→ **Directions for this task**:
Which lines of the data contain the string "target"? Copy every one of them.

(Provided records begins)

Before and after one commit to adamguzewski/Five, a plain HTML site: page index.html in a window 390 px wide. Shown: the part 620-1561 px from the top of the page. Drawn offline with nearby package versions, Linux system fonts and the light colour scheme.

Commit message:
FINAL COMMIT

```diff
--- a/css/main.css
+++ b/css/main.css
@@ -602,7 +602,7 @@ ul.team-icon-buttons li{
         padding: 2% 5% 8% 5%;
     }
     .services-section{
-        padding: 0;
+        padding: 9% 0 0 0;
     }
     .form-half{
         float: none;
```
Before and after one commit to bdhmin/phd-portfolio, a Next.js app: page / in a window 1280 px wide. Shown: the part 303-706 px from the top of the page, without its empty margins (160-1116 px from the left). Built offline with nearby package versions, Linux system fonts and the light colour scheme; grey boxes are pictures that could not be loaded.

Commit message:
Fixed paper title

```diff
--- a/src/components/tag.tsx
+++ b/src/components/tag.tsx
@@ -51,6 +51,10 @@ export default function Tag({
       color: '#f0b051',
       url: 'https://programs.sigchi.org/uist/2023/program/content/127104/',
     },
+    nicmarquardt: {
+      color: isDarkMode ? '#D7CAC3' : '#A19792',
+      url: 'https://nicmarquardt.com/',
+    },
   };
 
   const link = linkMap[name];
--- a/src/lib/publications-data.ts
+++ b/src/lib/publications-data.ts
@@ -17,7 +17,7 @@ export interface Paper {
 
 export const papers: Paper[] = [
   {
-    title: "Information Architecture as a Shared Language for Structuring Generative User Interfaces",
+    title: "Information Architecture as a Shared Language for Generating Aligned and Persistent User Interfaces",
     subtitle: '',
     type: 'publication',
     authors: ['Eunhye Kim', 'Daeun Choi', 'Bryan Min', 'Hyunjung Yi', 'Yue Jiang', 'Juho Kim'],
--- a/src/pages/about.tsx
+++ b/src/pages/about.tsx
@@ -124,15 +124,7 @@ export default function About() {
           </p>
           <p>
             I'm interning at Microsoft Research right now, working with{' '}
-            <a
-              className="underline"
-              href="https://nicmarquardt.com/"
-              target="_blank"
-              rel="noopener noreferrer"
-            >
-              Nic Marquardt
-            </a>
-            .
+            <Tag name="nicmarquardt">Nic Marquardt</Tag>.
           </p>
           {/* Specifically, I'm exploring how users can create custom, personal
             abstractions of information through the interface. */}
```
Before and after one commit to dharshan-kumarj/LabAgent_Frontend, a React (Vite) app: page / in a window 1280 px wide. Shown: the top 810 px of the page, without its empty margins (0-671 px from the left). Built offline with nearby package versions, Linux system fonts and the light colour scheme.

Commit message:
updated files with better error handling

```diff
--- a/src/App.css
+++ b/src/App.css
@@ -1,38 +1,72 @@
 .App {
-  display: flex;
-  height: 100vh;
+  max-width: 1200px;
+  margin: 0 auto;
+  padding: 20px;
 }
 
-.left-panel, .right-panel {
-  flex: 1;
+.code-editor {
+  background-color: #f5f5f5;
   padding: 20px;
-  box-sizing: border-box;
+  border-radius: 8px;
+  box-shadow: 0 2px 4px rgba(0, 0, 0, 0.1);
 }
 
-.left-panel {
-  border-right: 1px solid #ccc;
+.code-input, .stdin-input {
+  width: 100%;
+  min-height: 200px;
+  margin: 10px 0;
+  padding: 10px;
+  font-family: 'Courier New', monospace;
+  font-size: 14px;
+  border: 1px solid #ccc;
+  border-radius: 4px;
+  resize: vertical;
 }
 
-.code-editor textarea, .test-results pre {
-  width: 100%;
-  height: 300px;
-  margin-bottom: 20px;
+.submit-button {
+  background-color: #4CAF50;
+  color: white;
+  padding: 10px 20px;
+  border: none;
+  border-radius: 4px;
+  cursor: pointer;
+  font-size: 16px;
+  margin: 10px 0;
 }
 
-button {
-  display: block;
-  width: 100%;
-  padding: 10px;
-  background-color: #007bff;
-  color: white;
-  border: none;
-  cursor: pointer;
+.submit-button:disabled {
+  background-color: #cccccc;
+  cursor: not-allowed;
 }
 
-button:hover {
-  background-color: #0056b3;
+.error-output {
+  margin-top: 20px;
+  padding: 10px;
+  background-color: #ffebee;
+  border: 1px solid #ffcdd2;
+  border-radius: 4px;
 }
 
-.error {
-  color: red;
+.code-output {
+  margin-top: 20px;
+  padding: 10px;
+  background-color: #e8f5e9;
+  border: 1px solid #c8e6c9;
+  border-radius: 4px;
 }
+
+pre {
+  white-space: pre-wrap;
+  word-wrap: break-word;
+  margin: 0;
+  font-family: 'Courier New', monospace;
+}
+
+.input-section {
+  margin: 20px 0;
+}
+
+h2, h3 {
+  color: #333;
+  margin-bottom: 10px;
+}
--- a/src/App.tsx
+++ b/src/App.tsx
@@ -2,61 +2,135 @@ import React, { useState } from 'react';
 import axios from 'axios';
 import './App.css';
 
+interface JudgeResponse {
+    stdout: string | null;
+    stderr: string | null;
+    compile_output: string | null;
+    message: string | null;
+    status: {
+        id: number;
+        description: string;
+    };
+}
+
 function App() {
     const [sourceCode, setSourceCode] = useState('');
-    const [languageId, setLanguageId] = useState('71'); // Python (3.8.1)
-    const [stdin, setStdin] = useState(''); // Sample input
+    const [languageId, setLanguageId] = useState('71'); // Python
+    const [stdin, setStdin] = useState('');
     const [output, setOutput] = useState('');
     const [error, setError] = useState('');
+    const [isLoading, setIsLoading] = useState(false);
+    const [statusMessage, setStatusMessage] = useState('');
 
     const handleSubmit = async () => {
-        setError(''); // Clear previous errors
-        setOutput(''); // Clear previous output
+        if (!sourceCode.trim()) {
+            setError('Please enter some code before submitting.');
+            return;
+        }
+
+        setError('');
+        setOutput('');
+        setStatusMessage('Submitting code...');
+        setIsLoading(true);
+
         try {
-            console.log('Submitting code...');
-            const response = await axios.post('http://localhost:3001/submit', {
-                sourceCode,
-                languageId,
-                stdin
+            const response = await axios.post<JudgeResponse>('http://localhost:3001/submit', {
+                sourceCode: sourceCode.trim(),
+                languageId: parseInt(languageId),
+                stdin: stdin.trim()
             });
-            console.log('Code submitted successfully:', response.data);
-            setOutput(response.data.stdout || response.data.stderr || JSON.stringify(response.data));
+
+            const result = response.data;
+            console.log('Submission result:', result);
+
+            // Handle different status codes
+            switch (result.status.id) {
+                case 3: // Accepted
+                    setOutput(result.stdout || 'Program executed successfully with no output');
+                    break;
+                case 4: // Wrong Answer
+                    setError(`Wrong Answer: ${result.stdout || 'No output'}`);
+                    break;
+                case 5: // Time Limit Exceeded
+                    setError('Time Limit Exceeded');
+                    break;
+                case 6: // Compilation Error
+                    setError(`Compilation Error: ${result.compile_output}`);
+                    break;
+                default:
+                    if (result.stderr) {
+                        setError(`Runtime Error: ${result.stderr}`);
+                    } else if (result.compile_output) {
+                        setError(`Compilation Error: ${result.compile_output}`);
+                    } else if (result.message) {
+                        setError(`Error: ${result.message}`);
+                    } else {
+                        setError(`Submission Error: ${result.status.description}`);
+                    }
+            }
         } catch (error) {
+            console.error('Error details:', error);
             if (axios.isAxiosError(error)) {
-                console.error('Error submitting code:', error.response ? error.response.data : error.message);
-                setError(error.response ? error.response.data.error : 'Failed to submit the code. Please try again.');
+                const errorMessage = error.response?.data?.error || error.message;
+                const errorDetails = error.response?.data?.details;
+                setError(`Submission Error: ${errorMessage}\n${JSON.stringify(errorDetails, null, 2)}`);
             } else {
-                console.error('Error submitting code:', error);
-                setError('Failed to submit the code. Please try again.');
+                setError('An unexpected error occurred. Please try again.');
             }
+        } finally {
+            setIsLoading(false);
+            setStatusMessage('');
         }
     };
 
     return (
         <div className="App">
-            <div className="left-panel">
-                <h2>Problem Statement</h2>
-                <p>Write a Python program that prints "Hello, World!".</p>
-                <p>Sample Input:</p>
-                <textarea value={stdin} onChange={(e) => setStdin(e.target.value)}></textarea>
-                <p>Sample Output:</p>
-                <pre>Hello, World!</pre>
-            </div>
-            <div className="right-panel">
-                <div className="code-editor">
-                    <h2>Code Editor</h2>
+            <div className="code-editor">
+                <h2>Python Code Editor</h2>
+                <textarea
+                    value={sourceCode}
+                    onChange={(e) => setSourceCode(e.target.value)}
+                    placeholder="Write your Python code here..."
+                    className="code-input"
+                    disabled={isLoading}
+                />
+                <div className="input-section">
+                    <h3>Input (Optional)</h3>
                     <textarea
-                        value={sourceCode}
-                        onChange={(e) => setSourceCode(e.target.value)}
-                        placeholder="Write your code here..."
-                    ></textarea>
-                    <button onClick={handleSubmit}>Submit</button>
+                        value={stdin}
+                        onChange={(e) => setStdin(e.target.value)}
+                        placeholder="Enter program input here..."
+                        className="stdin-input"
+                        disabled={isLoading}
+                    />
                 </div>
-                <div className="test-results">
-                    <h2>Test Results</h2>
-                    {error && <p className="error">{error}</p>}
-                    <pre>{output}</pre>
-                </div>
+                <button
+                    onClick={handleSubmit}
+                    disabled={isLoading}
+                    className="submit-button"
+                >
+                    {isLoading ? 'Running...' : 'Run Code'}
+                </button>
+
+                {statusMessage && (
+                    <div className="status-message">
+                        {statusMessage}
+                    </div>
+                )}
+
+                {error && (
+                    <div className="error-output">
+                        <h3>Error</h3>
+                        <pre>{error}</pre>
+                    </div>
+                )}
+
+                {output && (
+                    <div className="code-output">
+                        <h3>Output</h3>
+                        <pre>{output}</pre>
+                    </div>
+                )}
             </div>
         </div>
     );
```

(Provided records ends)

→ **Response box**:
-              target="_blank"
-                <textarea value={stdin} onChange={(e) => setStdin(e.target.value)}></textarea>
+                    onChange={(e) => setSourceCode(e.target.value)}
-                        onChange={(e) => setSourceCode(e.target.value)}
+                        onChange={(e) => setStdin(e.target.value)}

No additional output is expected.